### Source material
◇ ◇ ◇ ◇

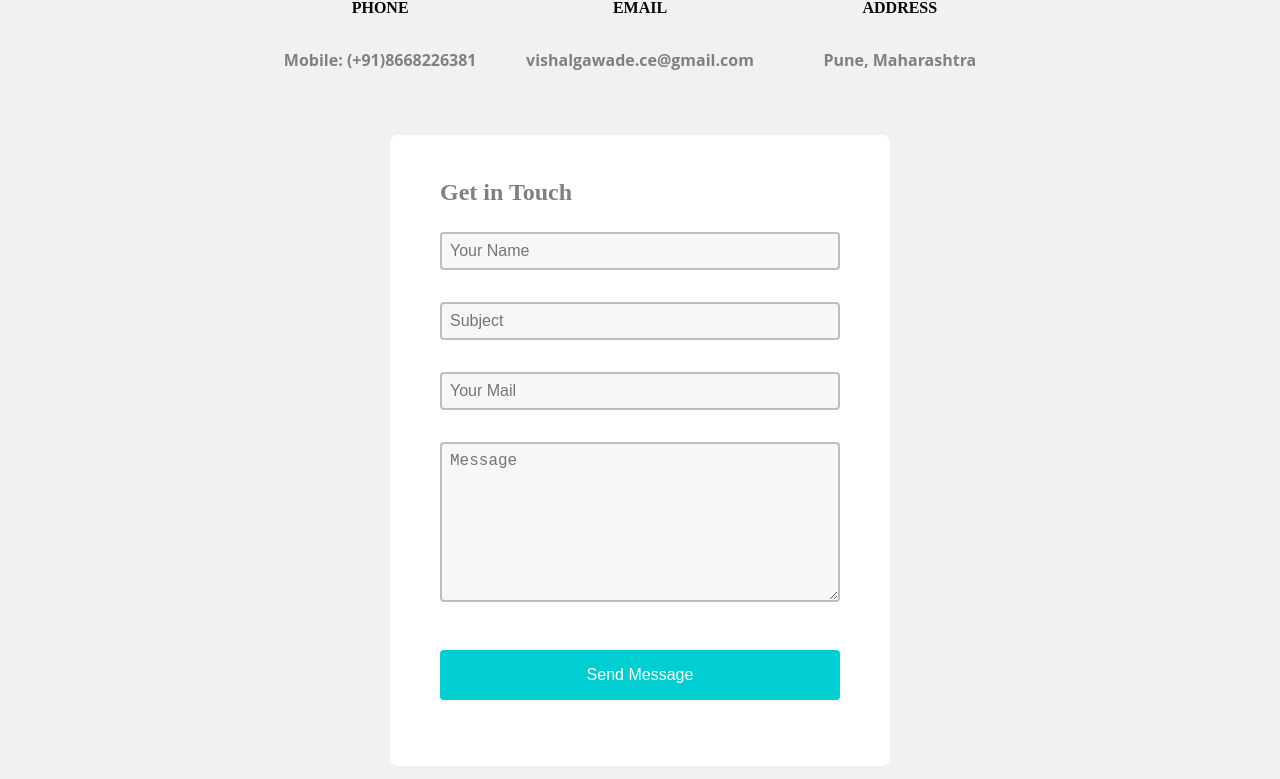
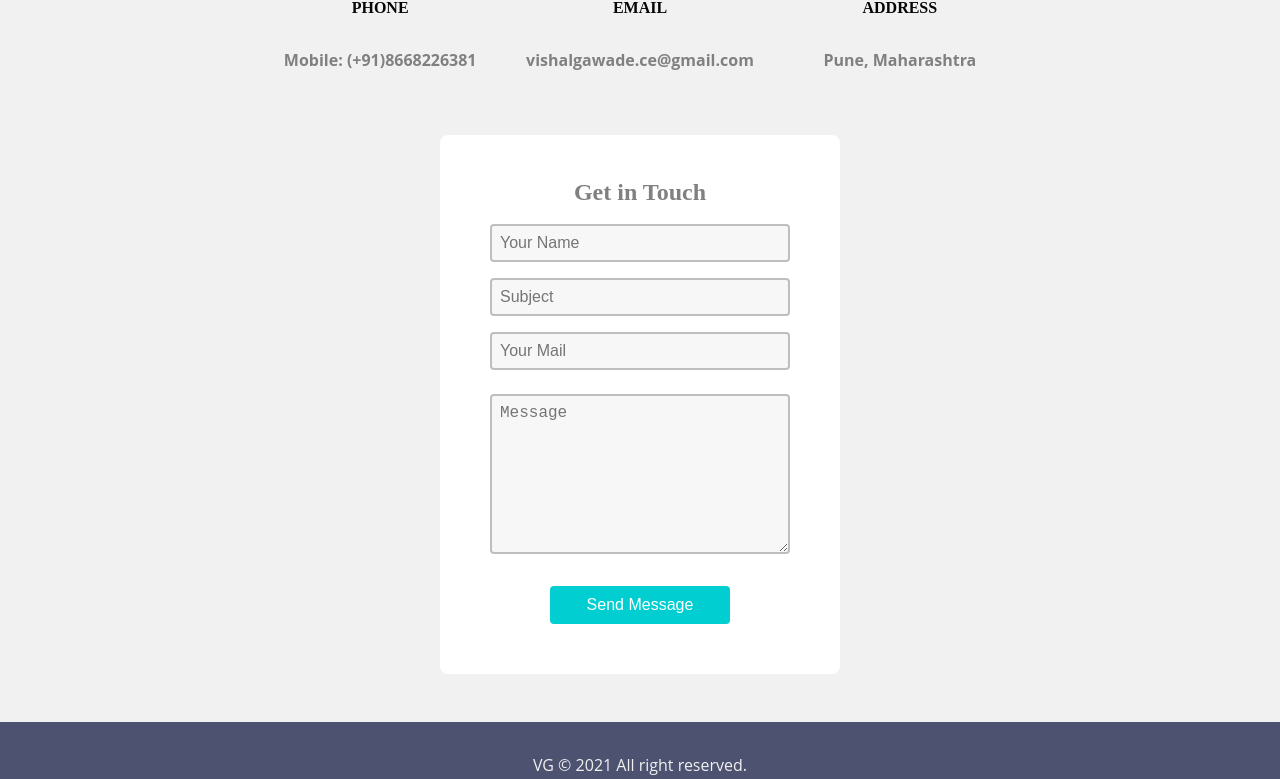
Before and after one commit to vishal-gawade/portfolio, a React (Create React App) app: page / in a window 1280 px wide. Shown: the part 2499-3278 px from the top of the page. Built offline with nearby package versions, Linux system fonts and the light colour scheme.

Commit message:
contact page ui updated

```diff
--- a/src/components/ContactSection/ContactElements.js
+++ b/src/components/ContactSection/ContactElements.js
@@ -37,10 +37,9 @@ export const FormContent = styled.div`
 
 export const Form = styled.form`
 	width: 100%;
-	max-width: 500px;
-	display: flex;
-	justify-content: center;
-	flex-direction: column;
+	max-width: 400px;
+	display: grid;
+	place-items: center;
 	color: #000;
 	background: #fff;
 	padding-inline: 3rem;
@@ -51,7 +50,7 @@ export const Form = styled.form`
 		border: 2px solid var(--cyan);
 	}
 	@media screen and (max-width: 768px){
-		margin-inline:  3rem;
+		margin-inline:  2rem;
 		padding-block: 1rem;
 	}
 `;
@@ -66,7 +65,7 @@ export const FormInput = styled.input`
 	color: #060606;
 	font-size: 1rem;
 	padding: 0.5rem;
-	margin-block: 1rem;
+	margin-block: .5rem;
 	border: 2px solid grey;
 	background: #f7f7f7;
 	border-radius: 4px;
@@ -95,13 +94,13 @@ export const Textarea = styled.textarea`
 
 export const FormButton = styled.button`
 	color: #fff;
-	width: 100%;
+	width: 60%;
 	font-size: 1rem;
-	padding: 1rem;
+	padding: 10px;
 	cursor: pointer;
 	border-radius: 4px;
 	background: #00ced1;
-	margin-block: 2rem;
+	margin-block: 1rem;
 	border: none;
 
 	&:hover {
```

◇ ◇ ◇ ◇

### Exercise
Every line of the material that holds "margin" should be copied out as the answer.

### Expected answer
-		margin-inline:  3rem;
+		margin-inline:  2rem;
-	margin-block: 1rem;
+	margin-block: .5rem;
-	margin-block: 2rem;
+	margin-block: 1rem;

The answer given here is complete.